What you have to do — Wherever the word "files" occurs in the lines below, copy the whole line.
^^^^
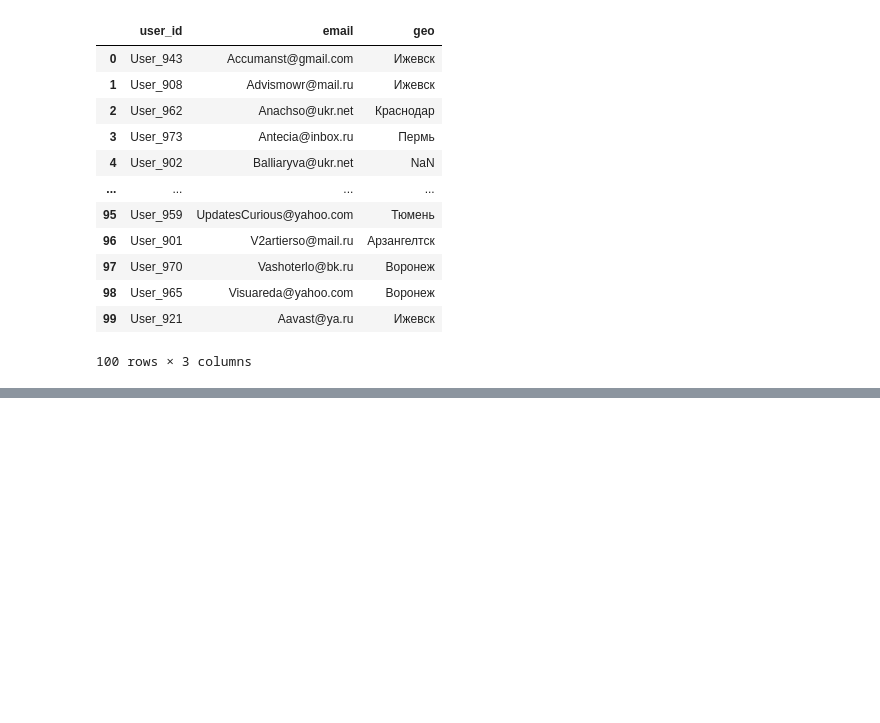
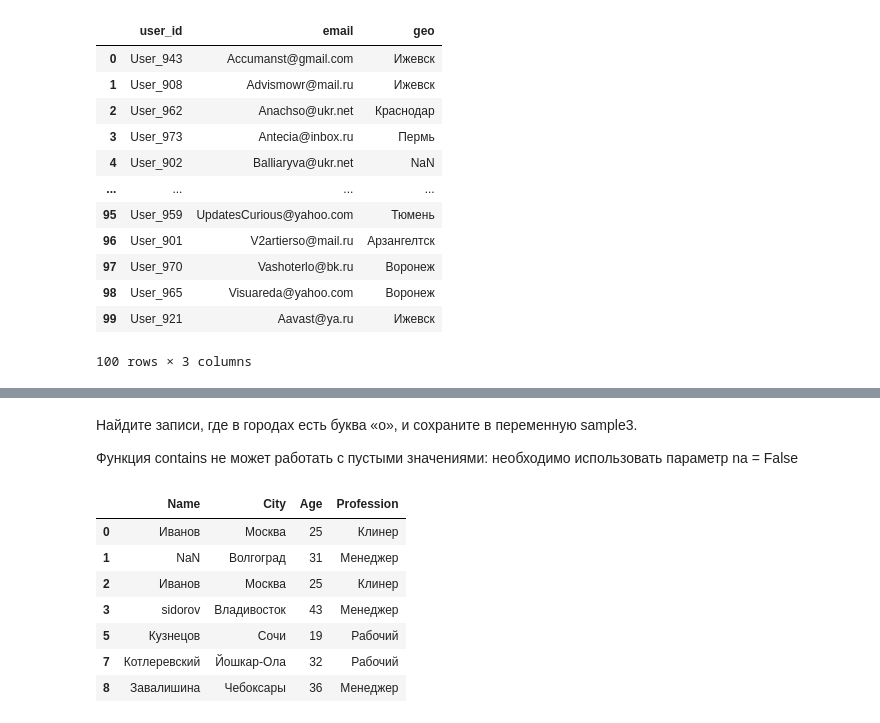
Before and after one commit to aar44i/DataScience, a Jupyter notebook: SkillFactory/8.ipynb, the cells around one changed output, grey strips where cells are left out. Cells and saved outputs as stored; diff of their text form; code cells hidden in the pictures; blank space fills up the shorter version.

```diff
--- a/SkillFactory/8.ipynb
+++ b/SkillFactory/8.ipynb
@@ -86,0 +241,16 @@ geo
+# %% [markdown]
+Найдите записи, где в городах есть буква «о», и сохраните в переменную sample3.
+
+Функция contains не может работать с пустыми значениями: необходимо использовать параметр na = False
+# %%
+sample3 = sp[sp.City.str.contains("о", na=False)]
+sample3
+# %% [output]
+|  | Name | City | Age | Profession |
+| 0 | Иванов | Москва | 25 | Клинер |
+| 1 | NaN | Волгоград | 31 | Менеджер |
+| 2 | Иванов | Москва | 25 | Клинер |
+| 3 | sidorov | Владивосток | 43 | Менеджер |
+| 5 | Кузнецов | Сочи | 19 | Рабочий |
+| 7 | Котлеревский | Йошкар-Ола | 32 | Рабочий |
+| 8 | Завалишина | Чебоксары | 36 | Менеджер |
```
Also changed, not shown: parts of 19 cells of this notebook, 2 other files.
^^^^
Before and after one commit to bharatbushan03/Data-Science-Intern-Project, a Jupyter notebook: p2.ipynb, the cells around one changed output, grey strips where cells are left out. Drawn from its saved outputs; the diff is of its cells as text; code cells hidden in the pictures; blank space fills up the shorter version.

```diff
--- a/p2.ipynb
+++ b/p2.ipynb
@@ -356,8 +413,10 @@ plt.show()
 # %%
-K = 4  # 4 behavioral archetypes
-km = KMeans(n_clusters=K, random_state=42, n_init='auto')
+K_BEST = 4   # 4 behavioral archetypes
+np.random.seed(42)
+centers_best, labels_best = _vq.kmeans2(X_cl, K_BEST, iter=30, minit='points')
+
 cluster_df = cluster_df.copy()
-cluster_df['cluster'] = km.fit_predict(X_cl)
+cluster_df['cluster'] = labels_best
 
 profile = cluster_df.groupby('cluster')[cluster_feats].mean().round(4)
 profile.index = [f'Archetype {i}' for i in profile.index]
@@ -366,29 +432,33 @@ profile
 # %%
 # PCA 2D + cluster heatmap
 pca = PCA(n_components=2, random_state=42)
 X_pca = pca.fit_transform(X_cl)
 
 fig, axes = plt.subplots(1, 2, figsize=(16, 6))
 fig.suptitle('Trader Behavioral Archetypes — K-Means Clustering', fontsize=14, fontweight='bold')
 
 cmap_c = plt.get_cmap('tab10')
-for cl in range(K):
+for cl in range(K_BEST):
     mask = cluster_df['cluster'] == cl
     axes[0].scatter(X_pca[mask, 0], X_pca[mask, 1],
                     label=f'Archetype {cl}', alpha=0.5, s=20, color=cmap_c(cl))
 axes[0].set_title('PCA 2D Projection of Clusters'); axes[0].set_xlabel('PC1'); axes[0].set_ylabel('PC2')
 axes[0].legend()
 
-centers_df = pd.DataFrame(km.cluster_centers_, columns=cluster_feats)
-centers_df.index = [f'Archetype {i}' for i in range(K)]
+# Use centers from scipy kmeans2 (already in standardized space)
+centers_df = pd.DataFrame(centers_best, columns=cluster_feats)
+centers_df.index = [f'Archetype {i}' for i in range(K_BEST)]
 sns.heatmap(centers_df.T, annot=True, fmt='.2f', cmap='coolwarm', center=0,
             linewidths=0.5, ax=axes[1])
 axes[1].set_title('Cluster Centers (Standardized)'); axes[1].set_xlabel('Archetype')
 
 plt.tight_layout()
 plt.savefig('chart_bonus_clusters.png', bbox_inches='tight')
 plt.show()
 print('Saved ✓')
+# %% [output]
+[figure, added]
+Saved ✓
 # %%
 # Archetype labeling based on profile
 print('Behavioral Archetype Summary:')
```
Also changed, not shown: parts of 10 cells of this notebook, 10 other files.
^^^^
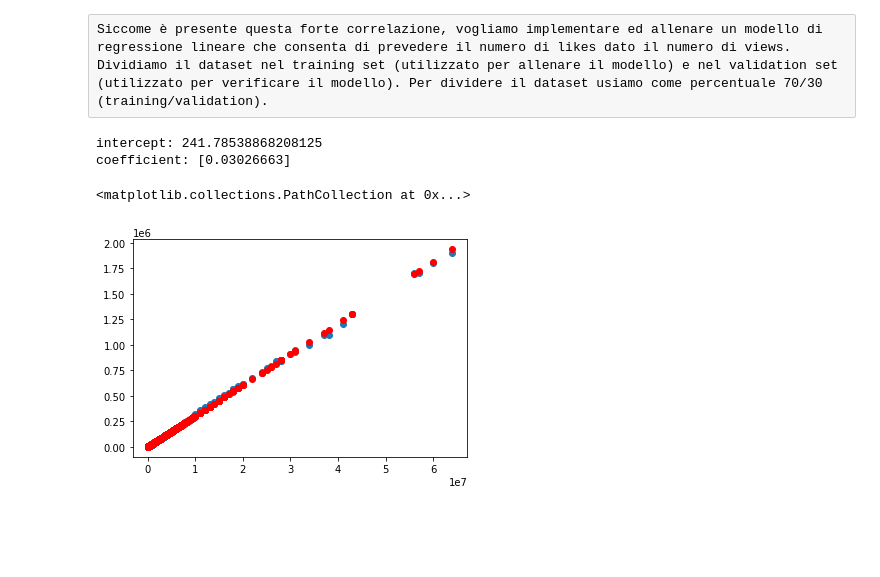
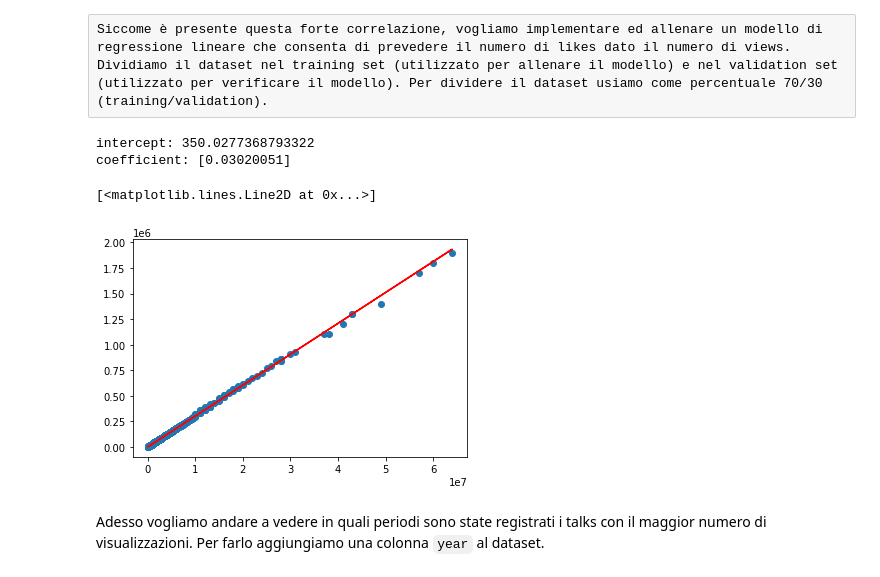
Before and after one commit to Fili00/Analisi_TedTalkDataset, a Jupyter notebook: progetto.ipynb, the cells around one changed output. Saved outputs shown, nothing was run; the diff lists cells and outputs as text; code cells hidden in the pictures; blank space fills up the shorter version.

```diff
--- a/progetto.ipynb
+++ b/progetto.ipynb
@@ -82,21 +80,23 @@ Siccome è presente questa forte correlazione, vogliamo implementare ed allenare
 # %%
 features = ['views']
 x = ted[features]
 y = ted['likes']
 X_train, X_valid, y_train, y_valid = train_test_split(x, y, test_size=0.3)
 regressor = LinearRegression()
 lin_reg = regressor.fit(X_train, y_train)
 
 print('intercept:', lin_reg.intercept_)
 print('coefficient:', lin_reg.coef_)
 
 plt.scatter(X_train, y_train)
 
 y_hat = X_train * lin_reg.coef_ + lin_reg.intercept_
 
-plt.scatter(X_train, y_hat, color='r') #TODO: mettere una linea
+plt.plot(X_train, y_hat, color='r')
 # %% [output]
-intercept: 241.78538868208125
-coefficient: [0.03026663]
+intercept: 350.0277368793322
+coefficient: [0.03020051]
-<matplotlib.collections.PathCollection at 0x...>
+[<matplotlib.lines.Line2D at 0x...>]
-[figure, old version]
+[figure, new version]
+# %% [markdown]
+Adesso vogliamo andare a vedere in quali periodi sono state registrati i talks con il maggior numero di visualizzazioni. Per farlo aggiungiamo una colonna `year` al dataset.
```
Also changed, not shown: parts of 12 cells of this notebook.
^^^^
Exercise answer —
Also changed, not shown: parts of 19 cells of this notebook, 2 other files.
Also changed, not shown: parts of 10 cells of this notebook, 10 other files.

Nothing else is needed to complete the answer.